Do you think the show, being as meta as it is, will somehow address all this outside turmoil creatively? Perhaps along the lines of when Abed freaked out about Cougar Town?
I would not doubt that [creator] Dan Harmon already has something in mind. He has a history of putting things in like that. I'd be curious to see if it alters the grand scheme in any way, since we were mapping out this year like The Wire. But I'm not suggesting anything! I don't do that. I love the writers too much to impart any of my opinions on them. This is just my playground. Sure, there are characters you care about, but if they want to have a zombie attack or whatever, the core relationships will just grow from that crazy environment. On the one hand, this is a show about a study group, but the story doesn't have to always fit that mold. So what if zombies attack? But I know I'm just preaching to people who clearly understand that.

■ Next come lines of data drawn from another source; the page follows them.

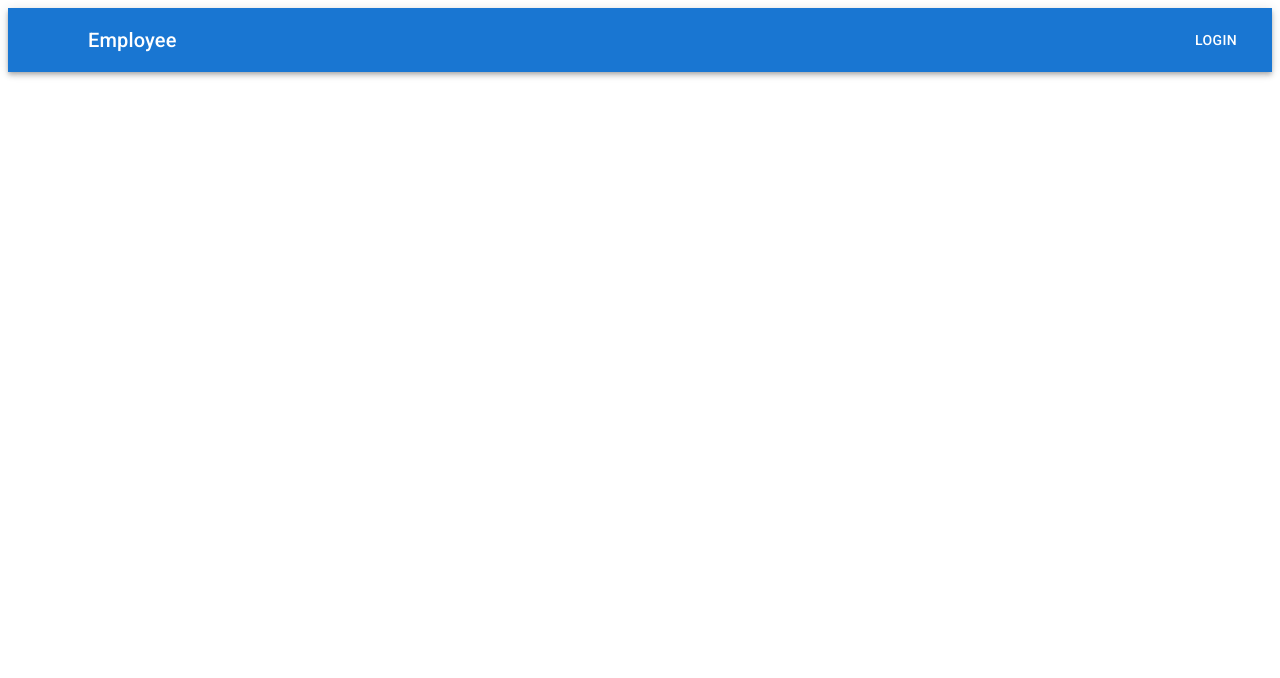
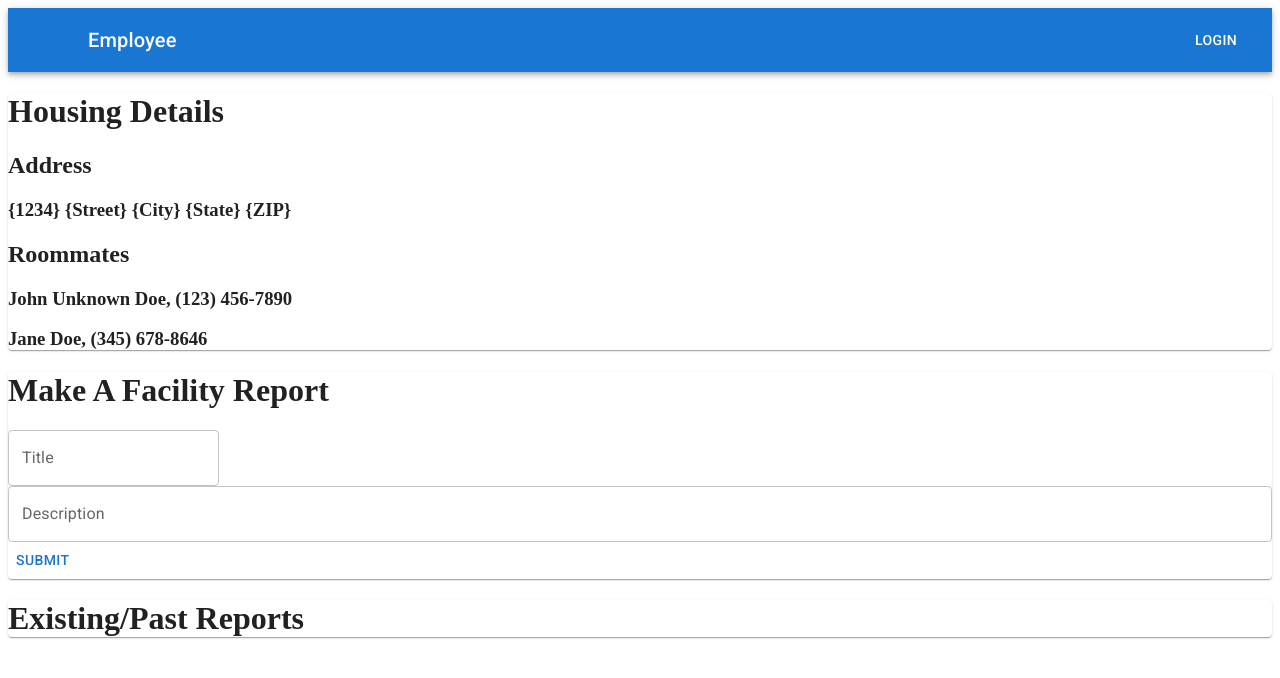
Before and after one commit to BF-MEARN/HR-Management-App, a React (Vite) app in the folder employee-portal/: page /housing in a window 1280 px wide. Before the commit this address had no page. Shown: the top 678 px of the page. Built offline with nearby package versions, Linux system fonts and the light colour scheme; some icons are missing.

Commit message:
Created Housing Page WITHOUT Backend

```diff
--- a/employee-portal/package.json
+++ b/employee-portal/package.json
@@ -19,7 +19,8 @@
 		"react": "^18.2.0",
 		"react-dom": "^18.2.0",
 		"react-redux": "^9.2.0",
-		"react-router": "^7.5.0"
+		"react-router": "^7.5.0",
+		"uuid": "^11.1.0"
 	},
 	"devDependencies": {
 		"@eslint/js": "^9.22.0",
--- a/employee-portal/src/App.tsx
+++ b/employee-portal/src/App.tsx
@@ -3,6 +3,7 @@ import NavBar from './components/NavBar';
 import Home from './pages/Home';
 import LoginPage from './pages/Login';
 import RegisterPage from './pages/Register';
+import Housing from './pages/housing/Housing';
 
 function App() {
   return (
@@ -14,6 +15,7 @@ function App() {
           <Route>
             <Route path="login" element={<LoginPage />} />
             <Route path="register" element={<RegisterPage />} />
+            <Route path="housing" element={<Housing />} />
           </Route>
         </Routes>
       </BrowserRouter>
--- /dev/null
+++ b/employee-portal/src/pages/housing/FacilityReport.tsx
@@ -0,0 +1,90 @@
+import { memo, useState } from "react"
+import { Report } from "./Housing";
+import { Button, TextField } from "@mui/material";
+
+
+
+const FacilityReport = ({ index, title, description, setReport }: {index: number, title: string; description: string; setReport: React.Dispatch<React.SetStateAction<Report[]>>}) => {
+    const [currTitle, setTitle] = useState(title);
+    const [currDescription, setDescription] = useState(description);
+    const [edit, setEdit] = useState(false);
+
+    const handleCancel = () => {
+        setEdit(() => false);
+        setTitle(() => title);
+        setDescription(() => description);
+    }
+
+    const handleDelete = (index: number) => {
+        setReport(prevReports => {
+            const splicedReports = [...prevReports];
+            splicedReports.splice(index, 1);
+            console.log(splicedReports);
+            return splicedReports;
+        });
+    }
+
+    const handleEdit = () => {
+        setEdit(() => true)
+    }
+
+    const handleSubmit = (e: React.FormEvent<HTMLFormElement>, index: number) => {
+        e.preventDefault();
+        setReport(prevReports => {
+            const editedReports = [...prevReports];
+            editedReports[index].title = currTitle;
+            editedReports[index].description = currDescription;
+            return editedReports;
+        })
+        setEdit(() => false);
+    }
+
+    return (
+        <>
+            {!edit ?
+                (
+                    <>
+                        <h2>
+                            {currTitle}
+                        </h2>
+                        <p>
+                            {currDescription}
+                        </p>
+                        <Button onClick={() => handleDelete(index)}>
+                            Delete
+                        </Button>
+                        <Button onClick={handleEdit}>
+                            Edit
+                        </Button>
+                    </>
+                )
+            :
+                (
+                    <form onSubmit={(e) => handleSubmit(e, index)}>
+                        <TextField
+                            label="Title"
+                            name="title"
+                            value={currTitle}
+                            onChange={e => setTitle(e.target.value)}
+                        />
+                        <TextField
+                            label="Description"
+                            name="description"
+                            value={currDescription}
+                            onChange={e => setDescription(e.target.value)}
+                            fullWidth
+                        />
+                        <Button type="button" onClick={handleCancel}>
+                            Cancel
+                        </Button>
+                        <Button type="submit">
+                            Submit
+                        </Button>
+                    </form>
+                )
+            }
+        </>
+)
+}
+
+export default memo(FacilityReport);
--- /dev/null
+++ b/employee-portal/src/pages/housing/Housing.tsx
@@ -0,0 +1,107 @@
+import { Box, Button, Paper, TextField } from "@mui/material"
+import { useEffect, useState } from "react"
+import { v4 as randomId } from 'uuid';
+import FacilityReport from "./FacilityReport";
+
+const house = {
+    address: {
+        num: "{1234}",
+        street: "{Street}",
+        city: "{City}",
+        state: "{State}",
+        zip: "{ZIP}"
+    },
+    roommates: {
+        person1: {
+            first_name: 'John',
+            last_name: 'Doe',
+            middle_name: 'Unknown',
+            phone: '(123) 456-7890'
+        },
+        person2: {
+            first_name: 'Susan',
+            last_name: 'B',
+            middle_name: 'Anthony',
+            preferred_name: 'Jane Doe',
+            phone: '(345) 678-8646'
+        }
+    }
+}
+
+export interface Report {
+    id: string;
+    title: string;
+    description: string;
+}
+
+export default function Housing () {
+    const [formTitle, setFormTitle] = useState<string>('');
+    const [reportDescription, setReportDescription] = useState<string>('');
+    const [reports, setReport] = useState<Report[]>([]);
+
+    useEffect(() => {
+        console.log(reports);
+    }, [reports])
+
+    const handleSubmit = (e: React.FormEvent<HTMLFormElement>) => {
+        e.preventDefault();
+        setReport(prevReports => [...prevReports, { id: randomId(), title: formTitle, description: reportDescription }])
+        setFormTitle('');
+        setReportDescription('');
+    }
+    return (
+        <>
+        {/* Housing Details */}
+            <Paper>
+                <Box>
+                    <h1>Housing Details</h1>
+                    <h2>Address</h2>
+                    <h3>{Object.values(house.address).join(' ')}</h3>
+                    <h2>Roommates</h2>
+                    {Object.values(house.roommates).map(person => (
+                        <h3 key={person.phone}>
+                            {'preferred_name' in person ? `${person.preferred_name}, ` : `${person.first_name} ${person.middle_name} ${person.last_name}, `}
+                            {person.phone}
+                        </h3>
+                    ))}
+                </Box>
+            </Paper>
+        {/* Facility Report Form */}
+            <Paper>
+                <h1>Make A Facility Report</h1>
+                <form onSubmit={(e) => handleSubmit(e)}>
+                    <TextField
+                        label="Title"
+                        name="title"
+                        value={formTitle}
+                        onChange={(e) => setFormTitle(e.target.value)}
+                    />
+                    <br/>
+                    <TextField
+                        label="Description"
+                        name="description"
+                        value={reportDescription}
+                        onChange={(e) => setReportDescription(e.target.value)}
+                        fullWidth
+                    />
+                    <Button type="submit">
+                        Submit
+                    </Button>
+                </form>
+            </Paper>
+        {/* List of Existing/Past Facility Reports */}
+            <Paper>
+                <h1>Existing/Past Reports</h1>
+                {reports.map((report, index) => (
+                    <FacilityReport
+                        key={report.id}
+                        index={index}
+                        title={report.title}
+                        description={report.description}
+                        setReport={setReport}
+                    />
+                ))}
+            </Paper>
+        </>
+    )
+}
```
Also changed, not shown: 1 other file (tests, documents, lock files or other folders).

Some critics say it is that kind of randomness and the rabid fan base that doomed the show.
I hear that. Some people will ruin a movie for you if they enthuse too much. But the unfortunate thing [either way] is, if we need people to stay at home and watch it live, then we're fucked.

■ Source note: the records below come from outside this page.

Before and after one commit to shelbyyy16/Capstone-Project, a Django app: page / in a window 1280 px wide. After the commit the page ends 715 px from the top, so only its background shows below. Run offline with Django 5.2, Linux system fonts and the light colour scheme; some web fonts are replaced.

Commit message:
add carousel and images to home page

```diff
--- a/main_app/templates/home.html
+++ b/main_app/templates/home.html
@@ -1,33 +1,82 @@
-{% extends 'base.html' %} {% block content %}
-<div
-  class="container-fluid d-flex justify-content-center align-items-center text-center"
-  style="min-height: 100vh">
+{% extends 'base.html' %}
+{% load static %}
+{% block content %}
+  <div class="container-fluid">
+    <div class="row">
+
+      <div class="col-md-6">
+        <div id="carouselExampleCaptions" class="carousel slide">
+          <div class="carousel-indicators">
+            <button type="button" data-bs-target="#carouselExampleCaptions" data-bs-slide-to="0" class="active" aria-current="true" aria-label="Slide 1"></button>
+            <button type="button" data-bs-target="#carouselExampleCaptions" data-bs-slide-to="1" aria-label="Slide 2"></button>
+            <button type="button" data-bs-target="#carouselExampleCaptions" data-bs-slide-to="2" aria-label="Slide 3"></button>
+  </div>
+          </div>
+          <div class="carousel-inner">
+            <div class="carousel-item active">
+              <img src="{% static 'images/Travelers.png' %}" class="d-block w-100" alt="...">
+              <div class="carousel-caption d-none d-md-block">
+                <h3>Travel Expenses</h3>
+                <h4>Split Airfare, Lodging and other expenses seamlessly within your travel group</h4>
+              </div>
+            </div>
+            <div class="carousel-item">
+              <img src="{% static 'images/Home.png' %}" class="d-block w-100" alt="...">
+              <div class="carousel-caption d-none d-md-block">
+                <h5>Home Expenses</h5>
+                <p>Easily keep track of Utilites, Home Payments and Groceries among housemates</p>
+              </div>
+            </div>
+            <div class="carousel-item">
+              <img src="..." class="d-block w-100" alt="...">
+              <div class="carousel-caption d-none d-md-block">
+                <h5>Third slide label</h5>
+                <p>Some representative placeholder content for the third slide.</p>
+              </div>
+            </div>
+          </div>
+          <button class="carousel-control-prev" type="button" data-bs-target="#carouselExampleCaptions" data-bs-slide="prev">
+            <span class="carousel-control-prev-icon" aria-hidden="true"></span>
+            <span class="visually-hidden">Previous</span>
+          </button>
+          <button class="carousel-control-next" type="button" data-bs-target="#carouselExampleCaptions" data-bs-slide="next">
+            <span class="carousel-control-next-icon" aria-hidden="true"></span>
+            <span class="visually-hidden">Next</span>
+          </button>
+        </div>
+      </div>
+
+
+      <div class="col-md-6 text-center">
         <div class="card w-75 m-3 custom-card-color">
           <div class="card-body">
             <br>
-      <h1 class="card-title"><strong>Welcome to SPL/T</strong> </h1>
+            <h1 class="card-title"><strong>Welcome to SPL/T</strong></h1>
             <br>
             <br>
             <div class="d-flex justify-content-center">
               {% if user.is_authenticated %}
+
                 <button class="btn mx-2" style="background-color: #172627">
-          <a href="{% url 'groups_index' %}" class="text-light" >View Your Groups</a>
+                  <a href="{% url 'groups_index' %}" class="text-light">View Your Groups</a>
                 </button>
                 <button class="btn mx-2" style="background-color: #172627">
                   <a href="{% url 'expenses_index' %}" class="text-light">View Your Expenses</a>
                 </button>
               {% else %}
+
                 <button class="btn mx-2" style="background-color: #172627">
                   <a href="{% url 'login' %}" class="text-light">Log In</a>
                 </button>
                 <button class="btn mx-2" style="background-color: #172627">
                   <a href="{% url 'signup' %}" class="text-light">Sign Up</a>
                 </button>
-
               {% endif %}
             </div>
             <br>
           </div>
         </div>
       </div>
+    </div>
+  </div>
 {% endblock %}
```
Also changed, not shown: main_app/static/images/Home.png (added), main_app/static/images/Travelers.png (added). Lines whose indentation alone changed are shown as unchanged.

Getting back to The Descendants: Since you were more known as an actor at the time you got the job to co-write the movie, how did the gig even come about?
Nat and I were talking to Alexander Payne about another project — The Way Back, now called The Way, Way Back — and our script for that was similar tonally and also tapped into a skewered family. He had already optioned the book The Descendants, and so he gave us the book to read and asked what we thought, and then he asked us to come aboard. So it really just fell into our lap.
 
What are some of the challenges with that book? Besides getting rid of the mom flashbacks?
Scottie [the youngest daughter in the movie] was much more of a presence, so we had to cut some of her scenes, like where she's doing things with her breasts, and how she was mimicking her mom, because her mom and her sister were models, and we took that out.

Did you have George Clooney in mind when you were writing?
No, but Alex did. And that worked for us!

Photo: Amanda Parks/Splash News